Top of DATASET CONTENT

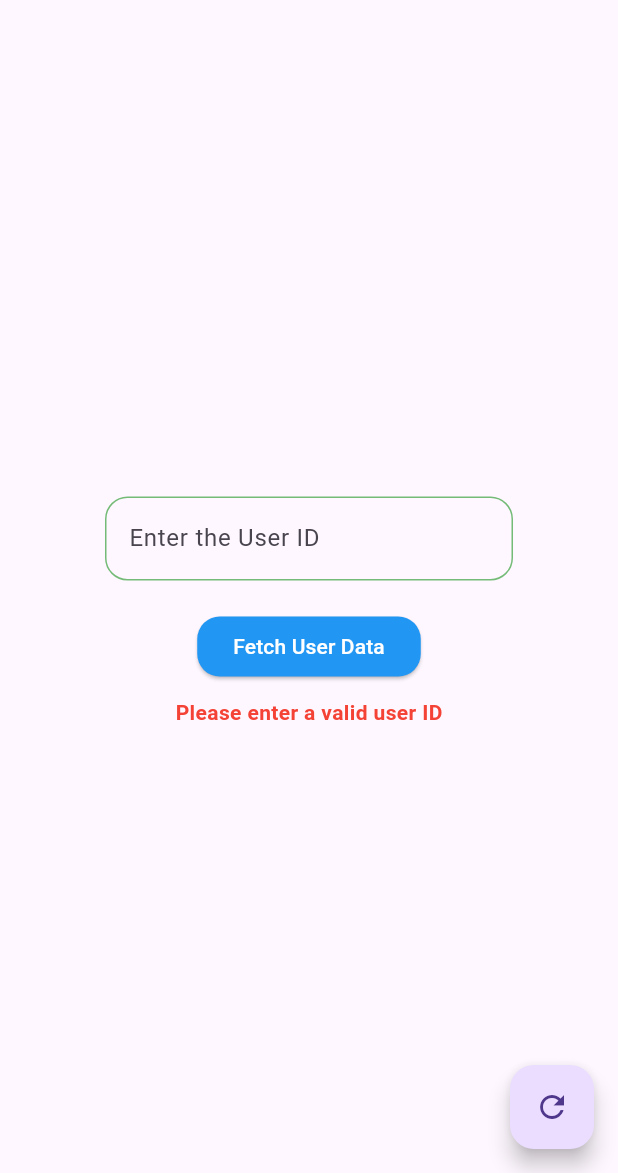
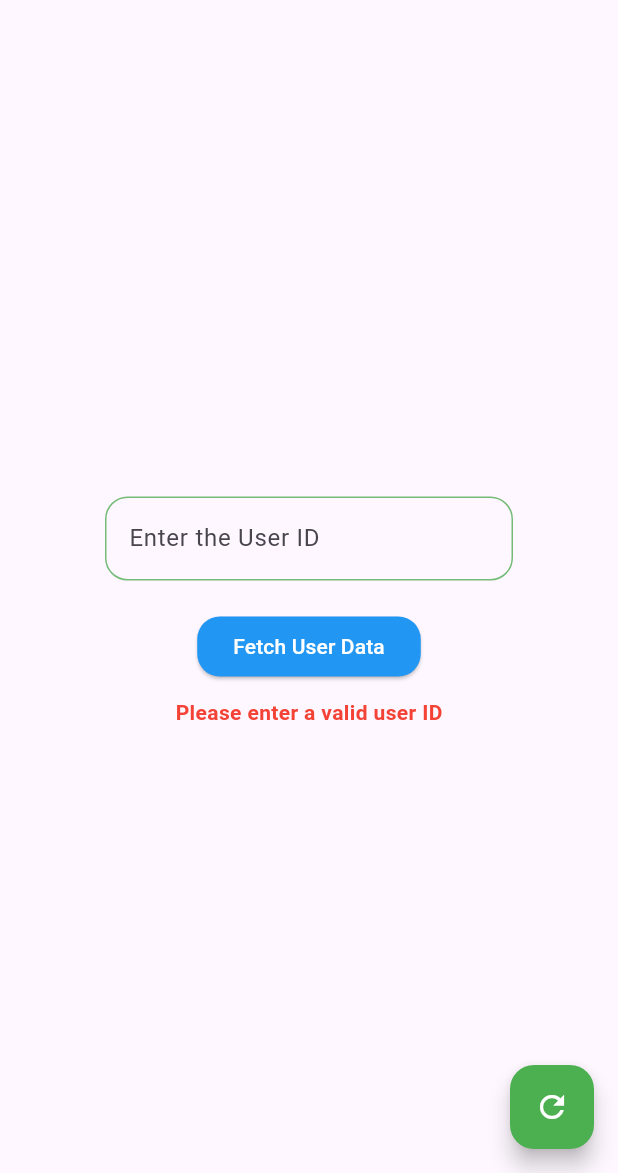
Before and after one commit to Abelboby/Caddyan_Task1, a Flutter app: the screen it shows after launch, after a tap on "Fetch User Data", on a phone screen of 412 x 824 dp, the part 63-1236 px from its top. Run offline on Flutter 3.47's test engine with Material 3 defaults, Android fonts, the phone set to English and light mode, and no system bars; accounts and stored records are empty.

Commit message:
Update: Added TextEditingController to UserProvider too

```diff
--- a/lib/pages/home_page.dart
+++ b/lib/pages/home_page.dart
@@ -37,15 +37,17 @@ class _HomePageState extends State<HomePage> {
       appBar: AppBar(
         title: const Text('API Call Testing'),
       ),
-      body: Center(
+      body: const Center(
         child: Column(
           mainAxisAlignment: MainAxisAlignment.center,
           crossAxisAlignment: CrossAxisAlignment.center,
           children: [
-            InputField(controller: _userIdController),
-            FetchButton(controller: _userIdController),
-            const SizedBox(height: 10),
-            const UserDataOutput(),
+            // InputField(controller: _userIdController),
+            InputField(),
+            // FetchButton(controller: _userIdController),
+            FetchButton(),
+            SizedBox(height: 10),
+            UserDataOutput(),
           ],
         ),
       ),
--- a/lib/providers/user_provider.dart
+++ b/lib/providers/user_provider.dart
@@ -7,16 +7,19 @@ enum HomeState { none, loading, error, success }
 class UserProvider extends ChangeNotifier {
   User? user;
   String? apiError;
-  //late TextEditingController _userIdController;
+  final TextEditingController userIdController = TextEditingController();
   HomeState currentState = HomeState.none;
   final _service = Service();
 
-  Future<void> fetchUserData(String userInput) async {
-    if (!_validateUserInput(userInput) || currentState == HomeState.loading) return;
+  Future<void> fetchUserData() async {
+    if (!_validateUserInput() || currentState == HomeState.loading) return;
     _setState(HomeState.loading);
 
     try {
-      final apiResponse = await _service.getUserInfo(userInput);
+      final apiResponse = await _service.getUserInfo(userIdController.text.trim());
+      // print(apiResponse);
+      // print(apiResponse.success);
+      // print(userIdController.text.trim());
 
       if (apiResponse.success && apiResponse.data != null) {
         user = apiResponse.data!.user;
@@ -31,14 +34,14 @@ class UserProvider extends ChangeNotifier {
     }
   }
 
-  bool _validateUserInput(String input) {
-    if (input.isEmpty) {
+  bool _validateUserInput() {
+    if (userIdController.text.isEmpty) {
       apiError = "Please enter a valid user ID";
       _setState(HomeState.error);
       return false;
     }
 
-    if (int.tryParse(input) == null) {
+    if (int.tryParse(userIdController.text.trim()) == null) {
       apiError = "User ID must be a number";
       _setState(HomeState.error);
       return false;
@@ -56,6 +59,7 @@ class UserProvider extends ChangeNotifier {
     user = null;
     apiError = null;
     currentState = HomeState.none;
+    userIdController.clear();
     notifyListeners();
   }
 }
--- a/lib/ui/widgets/fetch_button.dart
+++ b/lib/ui/widgets/fetch_button.dart
@@ -3,9 +3,7 @@ import 'package:provider/provider.dart';
 import 'package:test1/providers/user_provider.dart';
 
 class FetchButton extends StatelessWidget {
-  final TextEditingController controller;
-
-  const FetchButton({super.key, required this.controller});
+  const FetchButton({super.key});
 
   @override
   Widget build(BuildContext context) {
@@ -16,7 +14,7 @@ class FetchButton extends StatelessWidget {
           foregroundColor: Colors.white,
           shape: RoundedRectangleBorder(borderRadius: BorderRadius.circular(15)),
         ),
-        onPressed: () => provider.fetchUserData(controller.text.trim()),
+        onPressed: () => provider.fetchUserData(),
         child: const Text('Fetch User Data'),
       ),
     );
--- a/lib/ui/widgets/input_field.dart
+++ b/lib/ui/widgets/input_field.dart
@@ -1,9 +1,9 @@
 import 'package:flutter/material.dart';
+import 'package:provider/provider.dart';
+import 'package:test1/providers/user_provider.dart';
 
 class InputField extends StatelessWidget {
-  final TextEditingController controller;
-
-  const InputField({super.key, required this.controller});
+  const InputField({super.key});
     static final OutlineInputBorder _greenBorder = OutlineInputBorder(
     borderRadius: BorderRadius.circular(15),
     borderSide: const BorderSide(color: Color.fromARGB(255, 116, 187, 119)),
@@ -11,18 +11,21 @@ class InputField extends StatelessWidget {
 
   @override
   Widget build(BuildContext context) {
-    return Padding(
-      padding: const EdgeInsets.symmetric(horizontal: 70, vertical: 20),
-      child: SizedBox(
-        width: 450,
-        child: TextField(
-          controller: controller,
+    return Consumer<UserProvider>(
+      builder: (context, provider, child) => Padding(
+        padding: const EdgeInsets.symmetric(horizontal: 70, vertical: 20),
+        child: SizedBox(
+          width: 450,
+          child: TextField(
+            controller: provider.userIdController,
           decoration: InputDecoration(
             enabledBorder: _greenBorder,
             focusedBorder: _greenBorder,
             hintText: 'Enter the User ID',
+            ),
           ),
         ),
       ),
-    );  }
+    );
+  }
 }
--- a/lib/ui/widgets/refresh_button.dart
+++ b/lib/ui/widgets/refresh_button.dart
@@ -10,6 +10,8 @@ class RefreshButton extends StatelessWidget {
     return Consumer<UserProvider>(
       builder: (context, provider, child) => FloatingActionButton(
         onPressed: () => provider.reset(),
+        backgroundColor: Colors.green,
+        foregroundColor: Colors.white,
         child: const Icon(Icons.refresh),
       ),
     );
```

Bottom of DATASET CONTENT

- GOAL OF THE EXERCISE
Give the data above again in full and unchanged, skipping the pictures.

- TASK SOLUTION
Before and after one commit to Abelboby/Caddyan_Task1, a Flutter app: the screen it shows after launch, after a tap on "Fetch User Data", on a phone screen of 412 x 824 dp, the part 63-1236 px from its top. Run offline on Flutter 3.47's test engine with Material 3 defaults, Android fonts, the phone set to English and light mode, and no system bars; accounts and stored records are empty.

Commit message:
Update: Added TextEditingController to UserProvider too

```diff
--- a/lib/pages/home_page.dart
+++ b/lib/pages/home_page.dart
@@ -37,15 +37,17 @@ class _HomePageState extends State<HomePage> {
       appBar: AppBar(
         title: const Text('API Call Testing'),
       ),
-      body: Center(
+      body: const Center(
         child: Column(
           mainAxisAlignment: MainAxisAlignment.center,
           crossAxisAlignment: CrossAxisAlignment.center,
           children: [
-            InputField(controller: _userIdController),
-            FetchButton(controller: _userIdController),
-            const SizedBox(height: 10),
-            const UserDataOutput(),
+            // InputField(controller: _userIdController),
+            InputField(),
+            // FetchButton(controller: _userIdController),
+            FetchButton(),
+            SizedBox(height: 10),
+            UserDataOutput(),
           ],
         ),
       ),
--- a/lib/providers/user_provider.dart
+++ b/lib/providers/user_provider.dart
@@ -7,16 +7,19 @@ enum HomeState { none, loading, error, success }
 class UserProvider extends ChangeNotifier {
   User? user;
   String? apiError;
-  //late TextEditingController _userIdController;
+  final TextEditingController userIdController = TextEditingController();
   HomeState currentState = HomeState.none;
   final _service = Service();
 
-  Future<void> fetchUserData(String userInput) async {
-    if (!_validateUserInput(userInput) || currentState == HomeState.loading) return;
+  Future<void> fetchUserData() async {
+    if (!_validateUserInput() || currentState == HomeState.loading) return;
     _setState(HomeState.loading);
 
     try {
-      final apiResponse = await _service.getUserInfo(userInput);
+      final apiResponse = await _service.getUserInfo(userIdController.text.trim());
+      // print(apiResponse);
+      // print(apiResponse.success);
+      // print(userIdController.text.trim());
 
       if (apiResponse.success && apiResponse.data != null) {
         user = apiResponse.data!.user;
@@ -31,14 +34,14 @@ class UserProvider extends ChangeNotifier {
     }
   }
 
-  bool _validateUserInput(String input) {
-    if (input.isEmpty) {
+  bool _validateUserInput() {
+    if (userIdController.text.isEmpty) {
       apiError = "Please enter a valid user ID";
       _setState(HomeState.error);
       return false;
     }
 
-    if (int.tryParse(input) == null) {
+    if (int.tryParse(userIdController.text.trim()) == null) {
       apiError = "User ID must be a number";
       _setState(HomeState.error);
       return false;
@@ -56,6 +59,7 @@ class UserProvider extends ChangeNotifier {
     user = null;
     apiError = null;
     currentState = HomeState.none;
+    userIdController.clear();
     notifyListeners();
   }
 }
--- a/lib/ui/widgets/fetch_button.dart
+++ b/lib/ui/widgets/fetch_button.dart
@@ -3,9 +3,7 @@ import 'package:provider/provider.dart';
 import 'package:test1/providers/user_provider.dart';
 
 class FetchButton extends StatelessWidget {
-  final TextEditingController controller;
-
-  const FetchButton({super.key, required this.controller});
+  const FetchButton({super.key});
 
   @override
   Widget build(BuildContext context) {
@@ -16,7 +14,7 @@ class FetchButton extends StatelessWidget {
           foregroundColor: Colors.white,
           shape: RoundedRectangleBorder(borderRadius: BorderRadius.circular(15)),
         ),
-        onPressed: () => provider.fetchUserData(controller.text.trim()),
+        onPressed: () => provider.fetchUserData(),
         child: const Text('Fetch User Data'),
       ),
     );
--- a/lib/ui/widgets/input_field.dart
+++ b/lib/ui/widgets/input_field.dart
@@ -1,9 +1,9 @@
 import 'package:flutter/material.dart';
+import 'package:provider/provider.dart';
+import 'package:test1/providers/user_provider.dart';
 
 class InputField extends StatelessWidget {
-  final TextEditingController controller;
-
-  const InputField({super.key, required this.controller});
+  const InputField({super.key});
     static final OutlineInputBorder _greenBorder = OutlineInputBorder(
     borderRadius: BorderRadius.circular(15),
     borderSide: const BorderSide(color: Color.fromARGB(255, 116, 187, 119)),
@@ -11,18 +11,21 @@ class InputField extends StatelessWidget {
 
   @override
   Widget build(BuildContext context) {
-    return Padding(
-      padding: const EdgeInsets.symmetric(horizontal: 70, vertical: 20),
-      child: SizedBox(
-        width: 450,
-        child: TextField(
-          controller: controller,
+    return Consumer<UserProvider>(
+      builder: (context, provider, child) => Padding(
+        padding: const EdgeInsets.symmetric(horizontal: 70, vertical: 20),
+        child: SizedBox(
+          width: 450,
+          child: TextField(
+            controller: provider.userIdController,
           decoration: InputDecoration(
             enabledBorder: _greenBorder,
             focusedBorder: _greenBorder,
             hintText: 'Enter the User ID',
+            ),
           ),
         ),
       ),
-    );  }
+    );
+  }
 }
--- a/lib/ui/widgets/refresh_button.dart
+++ b/lib/ui/widgets/refresh_button.dart
@@ -10,6 +10,8 @@ class RefreshButton extends StatelessWidget {
     return Consumer<UserProvider>(
       builder: (context, provider, child) => FloatingActionButton(
         onPressed: () => provider.reset(),
+        backgroundColor: Colors.green,
+        foregroundColor: Colors.white,
         child: const Icon(Icons.refresh),
       ),
     );
```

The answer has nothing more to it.